Adisasmita A, Deviany PE, Nandiaty F, Stanton C, Ronsmans C - BMC Pregnancy Childbirth (2008)

Near miss at and after admission in two public and two private hospitals in Serang and Pandeglang (November 2003-October 2004).
© Copyright Policy - open-access
Related In: Results  -  Collection

License
Show All Figures
getmorefigures.php?uid=PMC2311270&req=5

Figure 2: Near miss at and after admission in two public and two private hospitals in Serang and Pandeglang (November 2003-October 2004).
Mentions: The majority (67.2%) of near miss were in a critical state at admission and this proportion was higher in public than in private hospitals (70.7% and 31.9% respectively, p = 0.000) (Figure 2). Interestingly, about a third (31.0%) of the 577 near miss who had given birth were admitted postpartum, compared to only 5.8% of all other birth related admissions (p = 0.000). Similar proportions were found among the 61 birth-related maternal deaths, 29.5% of whom were admitted in the postpartum (data not shown).

Bottom Line: The prevalence of near miss was much greater in public than in private hospitals (17.3% versus 4.2%, p = 0.000).This is the first study to document near miss in public and private hospitals in Indonesia.Close to a fifth of admissions in public hospitals were associated with near miss; and the critical state in which the women arrived suggest important delays in reaching the hospitals.

View Article: PubMed Central - HTML - PubMed

Affiliation: Centre for Family Welfare, Faculty of Public Health, University of Indonesia, Depok, Indonesia. adisasa@aya.yale.edu

ABSTRACT
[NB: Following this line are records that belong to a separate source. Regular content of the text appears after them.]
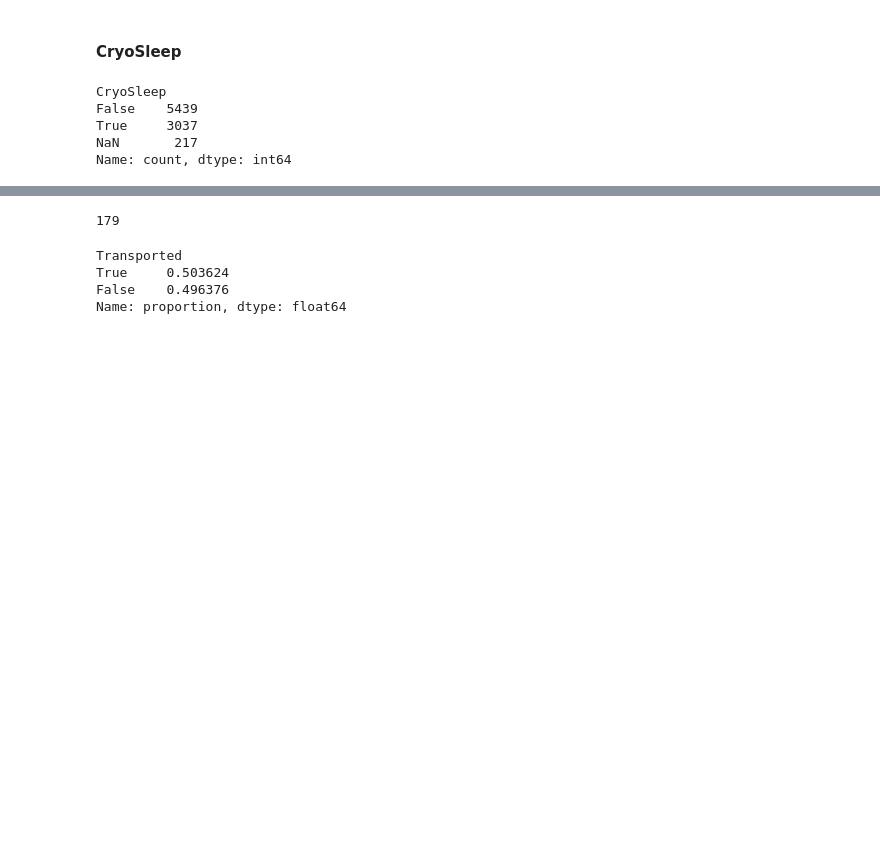
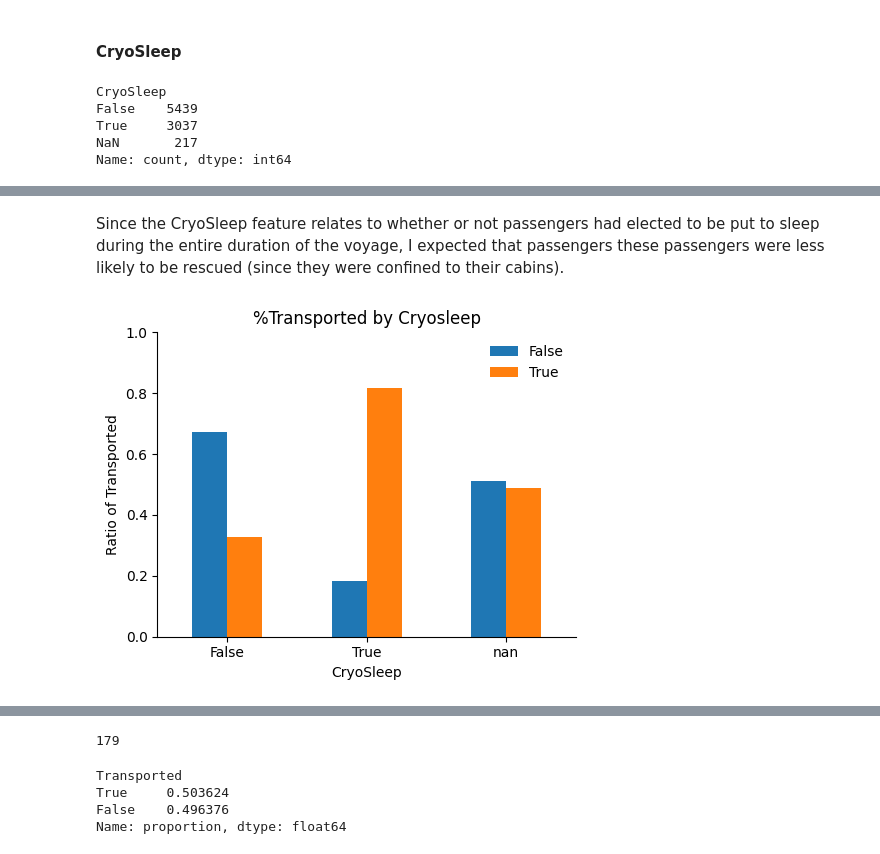
Before and after one commit to AJSDias/space_titanic, a Jupyter notebook: titanic_eda.ipynb, the cells around one changed output, grey strips where cells are left out. Drawn from its saved outputs; the diff is of its cells as text; code cells hidden in the pictures; blank space fills up the shorter version.

```diff
--- a/titanic_eda.ipynb
+++ b/titanic_eda.ipynb
@@ -202,0 +214,14 @@ Name: count, dtype: int64
+# %% [markdown]
+Since the CryoSleep feature relates to whether or not passengers had elected to be put to sleep during the entire duration of the voyage, I expected that passengers these passengers were less likely to be rescued (since they were confined to their cabins).
+# %%
+data.groupby(by=['CryoSleep'],dropna=False).Transported.value_counts(dropna=False, normalize=True).unstack().plot.bar(rot=0, figsize=(5,4))
+plt.title('%Transported by Cryosleep')
+
+plt.ylim(0,1)
+plt.ylabel('Ratio of Transported')
+
+plt.legend(frameon=False)
+sns.despine()
+plt.tight_layout()
+# %% [output]
+[figure, added]
```
Also changed, not shown: parts of 28 cells of this notebook.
Background: Falling numbers of maternal deaths have stimulated an interest in investigating cases of life threatening obstetric morbidity or near miss. The purpose of this study was to document the frequency and causes of near miss and maternal deaths in four hospitals in West Java, Indonesia.

Methods: Cross sectional study in four hospitals in two districts in Banten province, Indonesia. We reviewed registers and case notes to identify the numbers and causes of near miss and death between November 2003 and October 2004. Near miss cases were defined based on organ dysfunction, clinical and management criteria. Near miss were categorized by whether or not the woman was at a critical state at admission by reviewing the final signs at admission.
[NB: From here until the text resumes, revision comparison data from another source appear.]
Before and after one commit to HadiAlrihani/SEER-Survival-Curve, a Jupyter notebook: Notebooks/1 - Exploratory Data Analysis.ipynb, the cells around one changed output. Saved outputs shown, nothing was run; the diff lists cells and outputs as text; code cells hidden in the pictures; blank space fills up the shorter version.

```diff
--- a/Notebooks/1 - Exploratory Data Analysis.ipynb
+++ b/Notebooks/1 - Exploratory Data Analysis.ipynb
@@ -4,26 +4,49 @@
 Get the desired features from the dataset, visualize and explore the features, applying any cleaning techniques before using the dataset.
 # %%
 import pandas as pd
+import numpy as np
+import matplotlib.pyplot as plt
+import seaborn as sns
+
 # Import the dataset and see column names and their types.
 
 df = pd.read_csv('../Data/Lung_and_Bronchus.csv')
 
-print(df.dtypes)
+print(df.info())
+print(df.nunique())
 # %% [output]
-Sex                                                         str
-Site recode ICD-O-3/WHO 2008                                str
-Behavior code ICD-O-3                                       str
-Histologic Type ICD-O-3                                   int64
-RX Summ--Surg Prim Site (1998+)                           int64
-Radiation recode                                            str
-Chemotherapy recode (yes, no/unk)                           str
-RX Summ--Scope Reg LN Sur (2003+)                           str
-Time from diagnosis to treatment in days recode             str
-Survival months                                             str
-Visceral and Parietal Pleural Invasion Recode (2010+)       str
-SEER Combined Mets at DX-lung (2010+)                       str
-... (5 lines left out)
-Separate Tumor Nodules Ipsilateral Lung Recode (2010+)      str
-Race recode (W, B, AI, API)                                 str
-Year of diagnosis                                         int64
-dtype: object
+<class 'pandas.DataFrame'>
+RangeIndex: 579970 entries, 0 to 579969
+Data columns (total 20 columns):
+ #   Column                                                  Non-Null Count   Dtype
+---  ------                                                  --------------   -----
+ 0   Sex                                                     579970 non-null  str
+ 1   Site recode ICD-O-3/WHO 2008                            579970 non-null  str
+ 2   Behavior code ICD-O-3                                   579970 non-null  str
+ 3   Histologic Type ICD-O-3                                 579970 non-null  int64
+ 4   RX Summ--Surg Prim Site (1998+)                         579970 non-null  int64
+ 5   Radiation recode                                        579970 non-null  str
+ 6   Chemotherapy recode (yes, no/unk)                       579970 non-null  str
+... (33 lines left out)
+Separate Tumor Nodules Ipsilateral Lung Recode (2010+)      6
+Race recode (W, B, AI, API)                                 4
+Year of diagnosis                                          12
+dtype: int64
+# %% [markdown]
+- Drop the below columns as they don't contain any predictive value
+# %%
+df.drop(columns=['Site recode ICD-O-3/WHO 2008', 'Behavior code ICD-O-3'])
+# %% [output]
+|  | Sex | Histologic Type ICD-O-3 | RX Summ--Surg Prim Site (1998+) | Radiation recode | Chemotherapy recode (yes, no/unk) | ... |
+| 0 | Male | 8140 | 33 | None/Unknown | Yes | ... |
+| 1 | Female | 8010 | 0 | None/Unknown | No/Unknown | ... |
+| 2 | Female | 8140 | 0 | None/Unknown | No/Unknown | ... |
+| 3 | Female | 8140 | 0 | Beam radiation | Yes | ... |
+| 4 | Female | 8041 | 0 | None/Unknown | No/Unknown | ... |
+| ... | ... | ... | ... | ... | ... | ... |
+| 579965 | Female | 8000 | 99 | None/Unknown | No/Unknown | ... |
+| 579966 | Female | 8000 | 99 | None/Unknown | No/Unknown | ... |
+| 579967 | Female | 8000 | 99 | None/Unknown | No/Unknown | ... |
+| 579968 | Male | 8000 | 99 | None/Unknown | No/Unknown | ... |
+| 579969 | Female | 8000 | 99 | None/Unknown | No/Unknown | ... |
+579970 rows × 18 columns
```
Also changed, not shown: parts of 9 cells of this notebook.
Results: The prevalence of near miss was much greater in public than in private hospitals (17.3% versus 4.2%, p = 0.000). Hemorrhage and hypertensive diseases were the most common diagnoses associated with near miss, and vascular dysfunction was the most common criterion of organ dysfunction. The occurrence of maternal deaths was 1.6%, with non-obstetric complications as the leading cause. The majority (70.7%) of near miss in public hospitals were in a critical state at admission but this proportion was much lower in private hospitals (31.9%).

Conclusion: This is the first study to document near miss in public and private hospitals in Indonesia. Close to a fifth of admissions in public hospitals were associated with near miss; and the critical state in which the women arrived suggest important delays in reaching the hospitals. Even though the private sector takes an increasingly larger share of facility-based births in Indonesia, managing obstetric emergencies remains the domain of the public sector.

Show MeSH
Related in: MedlinePlus